 However, it is well-known that the surface of bulk metallic glasses, which are bioinert, must be bioactive to use as bone replacing medical/dental materials as well as Ti and its alloys. Recently, it was reported a concept called “Growing Integrated Layer” [GIL] that improves adhesion performance without cracking and peeling the ceramic coatings. In particular, if the metallic glass or alloy contains a very reactive component like Ti, it can grow on the bulk metallic materials with its “root” in the bulk. This was named the “Growing Integrated Layer” or “Graded Intermediate Layer [GIL]” and the “Growing Integration Process [GIP]” for its formation process. Multiple layered, laminated, integrated, graded, and diffused coatings have been investigated to decrease the stress accumulation, which however, it is not easy, particularly when the interface is sharp. Even widely diffused interface(s) of larger micron sizes are preferable for joining and coating bulk ceramics on metallic materials.

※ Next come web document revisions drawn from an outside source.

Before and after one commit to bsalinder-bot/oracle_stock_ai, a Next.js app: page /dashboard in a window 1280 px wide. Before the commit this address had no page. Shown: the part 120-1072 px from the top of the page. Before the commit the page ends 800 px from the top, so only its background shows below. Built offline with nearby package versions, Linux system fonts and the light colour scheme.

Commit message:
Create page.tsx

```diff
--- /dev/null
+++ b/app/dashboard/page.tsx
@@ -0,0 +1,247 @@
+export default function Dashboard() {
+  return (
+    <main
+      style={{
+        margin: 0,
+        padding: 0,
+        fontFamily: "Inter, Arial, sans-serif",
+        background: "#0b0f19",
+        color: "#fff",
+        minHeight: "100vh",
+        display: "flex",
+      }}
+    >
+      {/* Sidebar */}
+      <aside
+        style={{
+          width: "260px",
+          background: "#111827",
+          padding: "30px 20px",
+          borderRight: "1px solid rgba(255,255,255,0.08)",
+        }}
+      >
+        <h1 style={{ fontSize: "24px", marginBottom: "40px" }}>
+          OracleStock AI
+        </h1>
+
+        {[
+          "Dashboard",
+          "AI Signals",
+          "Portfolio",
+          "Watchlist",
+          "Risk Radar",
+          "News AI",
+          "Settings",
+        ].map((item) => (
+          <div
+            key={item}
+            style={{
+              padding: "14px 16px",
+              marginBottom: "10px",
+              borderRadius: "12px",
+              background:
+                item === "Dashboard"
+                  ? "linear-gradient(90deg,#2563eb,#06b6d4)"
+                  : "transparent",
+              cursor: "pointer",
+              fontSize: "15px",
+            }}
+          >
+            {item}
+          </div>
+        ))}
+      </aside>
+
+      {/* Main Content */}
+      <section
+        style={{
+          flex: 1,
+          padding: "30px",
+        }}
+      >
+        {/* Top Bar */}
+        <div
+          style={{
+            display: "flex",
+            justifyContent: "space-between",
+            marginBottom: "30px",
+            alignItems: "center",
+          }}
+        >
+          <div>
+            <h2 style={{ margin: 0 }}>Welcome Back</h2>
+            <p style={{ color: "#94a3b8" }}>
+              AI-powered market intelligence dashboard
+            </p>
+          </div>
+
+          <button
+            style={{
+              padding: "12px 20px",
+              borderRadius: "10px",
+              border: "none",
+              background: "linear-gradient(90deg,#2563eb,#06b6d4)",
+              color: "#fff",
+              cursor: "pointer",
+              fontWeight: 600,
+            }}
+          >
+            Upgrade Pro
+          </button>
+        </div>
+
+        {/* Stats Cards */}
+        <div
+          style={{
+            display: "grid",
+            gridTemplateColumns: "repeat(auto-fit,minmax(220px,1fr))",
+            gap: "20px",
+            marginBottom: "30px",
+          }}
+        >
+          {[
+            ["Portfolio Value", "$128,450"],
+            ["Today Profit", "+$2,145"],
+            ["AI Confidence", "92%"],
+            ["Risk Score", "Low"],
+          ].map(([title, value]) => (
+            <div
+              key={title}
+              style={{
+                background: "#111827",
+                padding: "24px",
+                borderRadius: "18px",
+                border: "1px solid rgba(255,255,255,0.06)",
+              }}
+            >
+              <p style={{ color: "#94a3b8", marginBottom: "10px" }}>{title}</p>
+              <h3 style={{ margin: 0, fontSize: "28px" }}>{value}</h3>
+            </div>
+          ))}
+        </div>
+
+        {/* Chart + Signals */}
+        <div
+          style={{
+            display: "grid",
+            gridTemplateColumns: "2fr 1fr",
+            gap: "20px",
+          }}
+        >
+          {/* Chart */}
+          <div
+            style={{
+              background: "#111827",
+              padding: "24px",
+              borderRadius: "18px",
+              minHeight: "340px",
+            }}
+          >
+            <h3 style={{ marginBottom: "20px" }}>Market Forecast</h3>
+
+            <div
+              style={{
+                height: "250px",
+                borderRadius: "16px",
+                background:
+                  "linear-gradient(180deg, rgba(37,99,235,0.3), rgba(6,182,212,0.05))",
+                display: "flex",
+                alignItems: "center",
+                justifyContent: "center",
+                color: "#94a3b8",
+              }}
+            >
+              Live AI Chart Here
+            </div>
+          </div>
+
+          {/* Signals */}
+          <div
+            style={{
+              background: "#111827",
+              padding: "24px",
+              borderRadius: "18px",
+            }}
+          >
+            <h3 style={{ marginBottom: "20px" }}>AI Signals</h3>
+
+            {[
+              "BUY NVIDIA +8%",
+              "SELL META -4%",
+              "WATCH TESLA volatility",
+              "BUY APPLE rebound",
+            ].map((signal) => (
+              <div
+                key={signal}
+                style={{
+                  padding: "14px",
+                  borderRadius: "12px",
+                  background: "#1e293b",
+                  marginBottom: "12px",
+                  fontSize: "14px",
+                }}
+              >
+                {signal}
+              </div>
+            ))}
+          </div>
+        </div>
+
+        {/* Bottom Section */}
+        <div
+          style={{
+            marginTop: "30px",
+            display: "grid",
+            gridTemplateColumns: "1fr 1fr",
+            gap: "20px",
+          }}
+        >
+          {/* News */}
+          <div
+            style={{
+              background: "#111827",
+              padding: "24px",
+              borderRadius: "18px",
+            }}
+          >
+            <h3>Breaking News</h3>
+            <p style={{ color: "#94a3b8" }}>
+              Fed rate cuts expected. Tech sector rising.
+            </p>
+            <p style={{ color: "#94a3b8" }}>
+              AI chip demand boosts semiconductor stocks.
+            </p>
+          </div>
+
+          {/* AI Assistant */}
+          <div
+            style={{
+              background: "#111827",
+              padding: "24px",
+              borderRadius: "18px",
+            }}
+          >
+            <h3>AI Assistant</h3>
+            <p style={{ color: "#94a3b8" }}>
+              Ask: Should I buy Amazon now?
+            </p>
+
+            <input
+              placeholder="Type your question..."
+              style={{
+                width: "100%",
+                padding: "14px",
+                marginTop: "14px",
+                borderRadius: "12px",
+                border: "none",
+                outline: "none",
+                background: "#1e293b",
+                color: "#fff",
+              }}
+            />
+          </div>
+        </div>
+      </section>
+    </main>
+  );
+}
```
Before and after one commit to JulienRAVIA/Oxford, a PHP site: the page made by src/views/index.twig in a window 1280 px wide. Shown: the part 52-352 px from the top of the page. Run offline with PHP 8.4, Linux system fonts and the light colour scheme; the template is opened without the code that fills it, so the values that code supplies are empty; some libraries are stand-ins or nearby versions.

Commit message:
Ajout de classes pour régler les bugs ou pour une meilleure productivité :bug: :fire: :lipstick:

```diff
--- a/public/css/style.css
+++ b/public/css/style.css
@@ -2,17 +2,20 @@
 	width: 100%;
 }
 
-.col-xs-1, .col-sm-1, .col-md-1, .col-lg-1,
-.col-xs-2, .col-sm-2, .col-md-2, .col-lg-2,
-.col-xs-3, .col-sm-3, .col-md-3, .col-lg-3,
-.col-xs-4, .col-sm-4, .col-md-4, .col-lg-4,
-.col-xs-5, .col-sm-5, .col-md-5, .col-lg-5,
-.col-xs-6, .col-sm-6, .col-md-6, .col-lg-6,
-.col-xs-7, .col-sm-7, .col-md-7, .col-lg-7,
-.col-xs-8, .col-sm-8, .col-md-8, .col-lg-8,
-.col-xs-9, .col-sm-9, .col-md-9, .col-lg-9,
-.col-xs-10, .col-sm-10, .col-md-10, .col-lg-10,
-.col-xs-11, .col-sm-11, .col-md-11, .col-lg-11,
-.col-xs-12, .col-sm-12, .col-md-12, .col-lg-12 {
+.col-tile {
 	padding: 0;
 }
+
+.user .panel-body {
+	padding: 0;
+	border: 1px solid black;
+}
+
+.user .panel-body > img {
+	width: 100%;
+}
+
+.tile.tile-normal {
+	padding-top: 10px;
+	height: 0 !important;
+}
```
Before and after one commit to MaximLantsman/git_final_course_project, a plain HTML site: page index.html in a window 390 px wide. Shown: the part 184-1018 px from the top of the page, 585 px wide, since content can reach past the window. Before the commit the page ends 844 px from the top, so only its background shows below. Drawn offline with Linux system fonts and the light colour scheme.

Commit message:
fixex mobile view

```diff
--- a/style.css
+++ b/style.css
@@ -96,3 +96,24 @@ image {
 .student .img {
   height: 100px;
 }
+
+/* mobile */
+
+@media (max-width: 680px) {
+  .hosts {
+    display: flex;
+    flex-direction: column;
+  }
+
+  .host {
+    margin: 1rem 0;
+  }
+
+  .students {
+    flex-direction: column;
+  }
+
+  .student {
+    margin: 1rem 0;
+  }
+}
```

Such a GIL of oxide films grown from the “seed,” i.e., the most reactive component in the bulk metallic materials is interesting as a novel process of oxide film formations, especially because the oxide film can be fabricated in a solution at such low temperatures as RT-200˚C when chemical and/or electrochemical potentials are added.

Thanks & Regards,
Nicola B
Editorial Team
Journal of Biochemistry & Biotechnology